= Data listing =
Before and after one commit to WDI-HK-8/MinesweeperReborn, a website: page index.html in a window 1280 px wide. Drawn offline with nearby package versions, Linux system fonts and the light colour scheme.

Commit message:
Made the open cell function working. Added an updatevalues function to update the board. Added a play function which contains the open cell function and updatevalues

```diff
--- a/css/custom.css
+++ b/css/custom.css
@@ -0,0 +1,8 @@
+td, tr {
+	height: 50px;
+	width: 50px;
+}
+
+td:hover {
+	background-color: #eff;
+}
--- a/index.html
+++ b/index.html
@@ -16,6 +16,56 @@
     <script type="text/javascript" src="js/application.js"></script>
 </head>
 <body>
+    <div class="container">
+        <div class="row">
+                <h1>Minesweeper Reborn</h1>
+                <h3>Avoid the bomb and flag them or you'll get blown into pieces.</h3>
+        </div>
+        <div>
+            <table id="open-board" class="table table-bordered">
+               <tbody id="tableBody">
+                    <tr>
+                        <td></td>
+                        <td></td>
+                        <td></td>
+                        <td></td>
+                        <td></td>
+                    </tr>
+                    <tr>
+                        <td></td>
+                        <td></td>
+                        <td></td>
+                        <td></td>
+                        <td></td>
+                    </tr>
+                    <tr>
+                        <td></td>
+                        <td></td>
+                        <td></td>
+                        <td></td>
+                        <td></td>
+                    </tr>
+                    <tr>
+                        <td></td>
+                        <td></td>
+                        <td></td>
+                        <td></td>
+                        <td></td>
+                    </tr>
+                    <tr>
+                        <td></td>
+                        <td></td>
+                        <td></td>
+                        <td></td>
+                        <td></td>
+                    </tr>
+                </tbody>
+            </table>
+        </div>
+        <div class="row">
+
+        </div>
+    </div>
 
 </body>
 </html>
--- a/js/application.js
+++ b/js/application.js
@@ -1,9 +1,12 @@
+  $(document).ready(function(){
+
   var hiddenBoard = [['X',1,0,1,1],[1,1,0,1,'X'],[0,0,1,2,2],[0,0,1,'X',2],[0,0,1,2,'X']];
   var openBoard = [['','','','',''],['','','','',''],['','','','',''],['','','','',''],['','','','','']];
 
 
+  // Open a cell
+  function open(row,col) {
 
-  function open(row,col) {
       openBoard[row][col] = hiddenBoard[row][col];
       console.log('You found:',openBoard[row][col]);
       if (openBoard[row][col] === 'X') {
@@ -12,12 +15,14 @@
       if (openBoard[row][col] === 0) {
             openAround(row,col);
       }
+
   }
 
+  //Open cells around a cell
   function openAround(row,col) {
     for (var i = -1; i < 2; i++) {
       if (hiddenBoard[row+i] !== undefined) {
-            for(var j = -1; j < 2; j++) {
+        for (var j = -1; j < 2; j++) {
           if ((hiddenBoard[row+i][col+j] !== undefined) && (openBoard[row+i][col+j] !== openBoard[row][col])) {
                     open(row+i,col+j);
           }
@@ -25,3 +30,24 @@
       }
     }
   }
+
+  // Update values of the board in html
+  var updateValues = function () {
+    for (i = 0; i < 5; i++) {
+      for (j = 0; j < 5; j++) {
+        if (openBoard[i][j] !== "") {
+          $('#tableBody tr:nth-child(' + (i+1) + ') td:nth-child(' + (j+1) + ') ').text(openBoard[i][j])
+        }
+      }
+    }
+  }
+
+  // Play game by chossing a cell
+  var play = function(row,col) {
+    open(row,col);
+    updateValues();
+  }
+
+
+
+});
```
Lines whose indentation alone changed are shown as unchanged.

= Exercise =
Each entry shown above is to be duplicated exactly.

= Answer below =
Before and after one commit to WDI-HK-8/MinesweeperReborn, a website: page index.html in a window 1280 px wide. Drawn offline with nearby package versions, Linux system fonts and the light colour scheme.

Commit message:
Made the open cell function working. Added an updatevalues function to update the board. Added a play function which contains the open cell function and updatevalues

```diff
--- a/css/custom.css
+++ b/css/custom.css
@@ -0,0 +1,8 @@
+td, tr {
+	height: 50px;
+	width: 50px;
+}
+
+td:hover {
+	background-color: #eff;
+}
--- a/index.html
+++ b/index.html
@@ -16,6 +16,56 @@
     <script type="text/javascript" src="js/application.js"></script>
 </head>
 <body>
+    <div class="container">
+        <div class="row">
+                <h1>Minesweeper Reborn</h1>
+                <h3>Avoid the bomb and flag them or you'll get blown into pieces.</h3>
+        </div>
+        <div>
+            <table id="open-board" class="table table-bordered">
+               <tbody id="tableBody">
+                    <tr>
+                        <td></td>
+                        <td></td>
+                        <td></td>
+                        <td></td>
+                        <td></td>
+                    </tr>
+                    <tr>
+                        <td></td>
+                        <td></td>
+                        <td></td>
+                        <td></td>
+                        <td></td>
+                    </tr>
+                    <tr>
+                        <td></td>
+                        <td></td>
+                        <td></td>
+                        <td></td>
+                        <td></td>
+                    </tr>
+                    <tr>
+                        <td></td>
+                        <td></td>
+                        <td></td>
+                        <td></td>
+                        <td></td>
+                    </tr>
+                    <tr>
+                        <td></td>
+                        <td></td>
+                        <td></td>
+                        <td></td>
+                        <td></td>
+                    </tr>
+                </tbody>
+            </table>
+        </div>
+        <div class="row">
+
+        </div>
+    </div>
 
 </body>
 </html>
--- a/js/application.js
+++ b/js/application.js
@@ -1,9 +1,12 @@
+  $(document).ready(function(){
+
   var hiddenBoard = [['X',1,0,1,1],[1,1,0,1,'X'],[0,0,1,2,2],[0,0,1,'X',2],[0,0,1,2,'X']];
   var openBoard = [['','','','',''],['','','','',''],['','','','',''],['','','','',''],['','','','','']];
 
 
+  // Open a cell
+  function open(row,col) {
 
-  function open(row,col) {
       openBoard[row][col] = hiddenBoard[row][col];
       console.log('You found:',openBoard[row][col]);
       if (openBoard[row][col] === 'X') {
@@ -12,12 +15,14 @@
       if (openBoard[row][col] === 0) {
             openAround(row,col);
       }
+
   }
 
+  //Open cells around a cell
   function openAround(row,col) {
     for (var i = -1; i < 2; i++) {
       if (hiddenBoard[row+i] !== undefined) {
-            for(var j = -1; j < 2; j++) {
+        for (var j = -1; j < 2; j++) {
           if ((hiddenBoard[row+i][col+j] !== undefined) && (openBoard[row+i][col+j] !== openBoard[row][col])) {
                     open(row+i,col+j);
           }
@@ -25,3 +30,24 @@
       }
     }
   }
+
+  // Update values of the board in html
+  var updateValues = function () {
+    for (i = 0; i < 5; i++) {
+      for (j = 0; j < 5; j++) {
+        if (openBoard[i][j] !== "") {
+          $('#tableBody tr:nth-child(' + (i+1) + ') td:nth-child(' + (j+1) + ') ').text(openBoard[i][j])
+        }
+      }
+    }
+  }
+
+  // Play game by chossing a cell
+  var play = function(row,col) {
+    open(row,col);
+    updateValues();
+  }
+
+
+
+});
```
Lines whose indentation alone changed are shown as unchanged.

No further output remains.